In the Catholic community there are more than 7,000 saints. To achieve this status, they must be approved by the Vatican for having lived a life of holiness, purity, goodness and devotion. And soon, a veteran chaplain could be added to this list. After serving and ultimately losing his life in the Korean War, Chaplain Emile KaplaunThe legacy lives on today.
Kapaun served as a Roman Catholic priest in the military during World War II and in the Korean War. During the first, he stayed at the Burma Theater. He was captured as a POW during the Korean War, when he helped feed and feed other prisoners, despite risking his own life.
He eventually died while still contained.
In 1993 Kapaun was made a Servant of God, which is the first step on the path to becoming a Saint in the Catholic faith. He also received a Medal of Honor, then a Purple Heart and was awarded the Legion of Merit, posthumously, after those who served with him rallied around the fact that he was not being properly honored for his brave effort.
In 1956, a Catholic high school also bears his name in Wichita, Kansas, the Chaplain Kapaun Memorial High School.
However, it wasn’t until 2021 that Kapaun’s body was properly identified. The POW Accounting Agency, or DPAA, notified his next of kin and his remains were returned to family members in Kansas who held a formal funeral service.
While serving, Kapaun is commended for his selflessness and willingness to celebrate his faith, even when they have been prohibited from doing so in the Korean prison camp from Pyoktong.

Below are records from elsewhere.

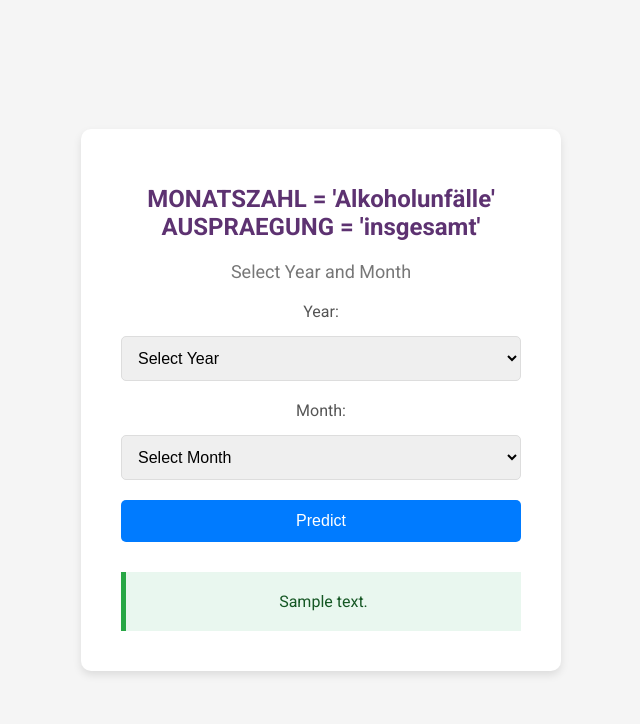
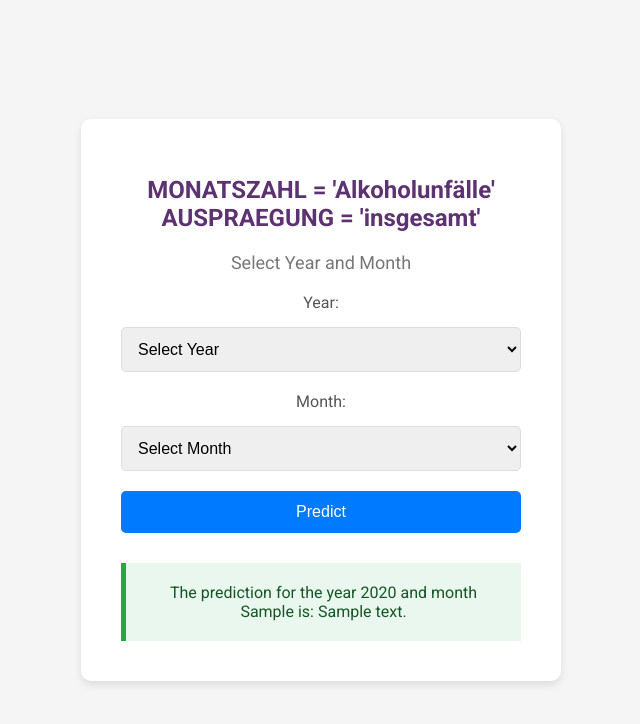
Before and after one commit to Wassey16/Digital_product_school_Ai_challange, a Flask app: template templates/home.html in a window 1280 px wide. Shown: the top 724 px of the page, without its empty margins (319-959 px from the left). Run offline with Flask 3, Linux system fonts and the light colour scheme; the template is opened without the code that fills it: most values are stand-ins (such as "Sample title", 1, 10 or a date in 2020); parts of the project's set-up code (start-up, migrations or seed data) failed here and were passed over.

Commit message:
adding date fro prediction in webpage

```diff
--- a/templates/home.html
+++ b/templates/home.html
@@ -97,7 +97,7 @@
 
         {% if prediction_text %}
         <div class="prediction-output">
-            {{ prediction_text }}
+            The prediction for the year {{ selected_year }} and month {{ selected_month }} is: {{ prediction_text }}
         </div>
         {% endif %}
     </div>
```
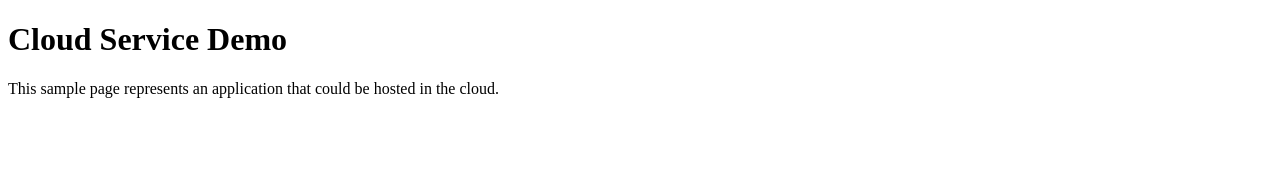
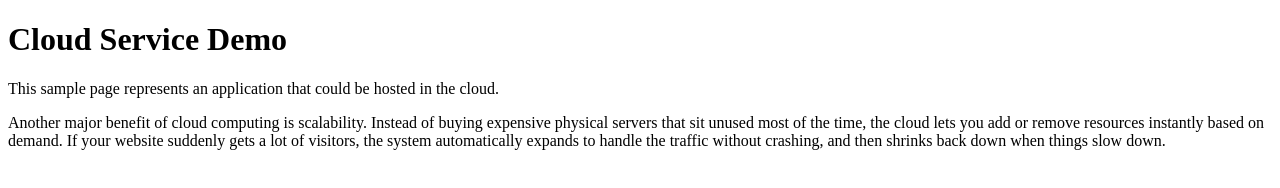
Before and after one commit to Nicolas-Kutik/cloud-service-demo, a plain HTML site: page cloud-service-demo/index.html in a window 1280 px wide. Drawn offline with Linux system fonts and the light colour scheme.

Commit message:
Describe a cloud computing benefit

```diff
--- a/cloud-service-demo/index.html
+++ b/cloud-service-demo/index.html
@@ -4,5 +4,6 @@
 <body>
 <h1>Cloud Service Demo</h1>
 <p>This sample page represents an application that could be hosted in the cloud.</p>
+<p>Another major benefit of cloud computing is scalability. Instead of buying expensive physical servers that sit unused most of the time, the cloud lets you add or remove resources instantly based on demand. If your website suddenly gets a lot of visitors, the system automatically expands to handle the traffic without crashing, and then shrinks back down when things slow down.</p>
 </body>
 </html>
```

In fact, it was because of Kapaun’s own actions that he was captured in the first place. While the 8th Cavalry Regiment was attacked by approximately 20,000 Chinese People’s Volunteer Army soldiers in the Battle of Unsan, it remained while other American forces withdrew. He is credited with running into enemy fire and saving up to 40 men, earning him the Medal of Honor.
Then he and other prisoners had to walk nearly 90 miles to North Korea. Although many prisoners refused the order to transport wounded limbs, he was able to change their minds. This prevented healthy soldiers from receiving further punishment and kept injured men with the group.
In the prison camp, more than 20 soldiers died every day due to bad conditions, including extreme cold, lack of food, lice, disease, etc. However, Kapaun helped keep spirits up by leading prayer and stealing food for others, and risking his life to do so. He also smuggled drugs to help others stay healthy.
Although extremely ill himself, Kapaun still led a sunrise worship service on Easter Sunday in 1951. He died two months later of malnutrition and pneumonia.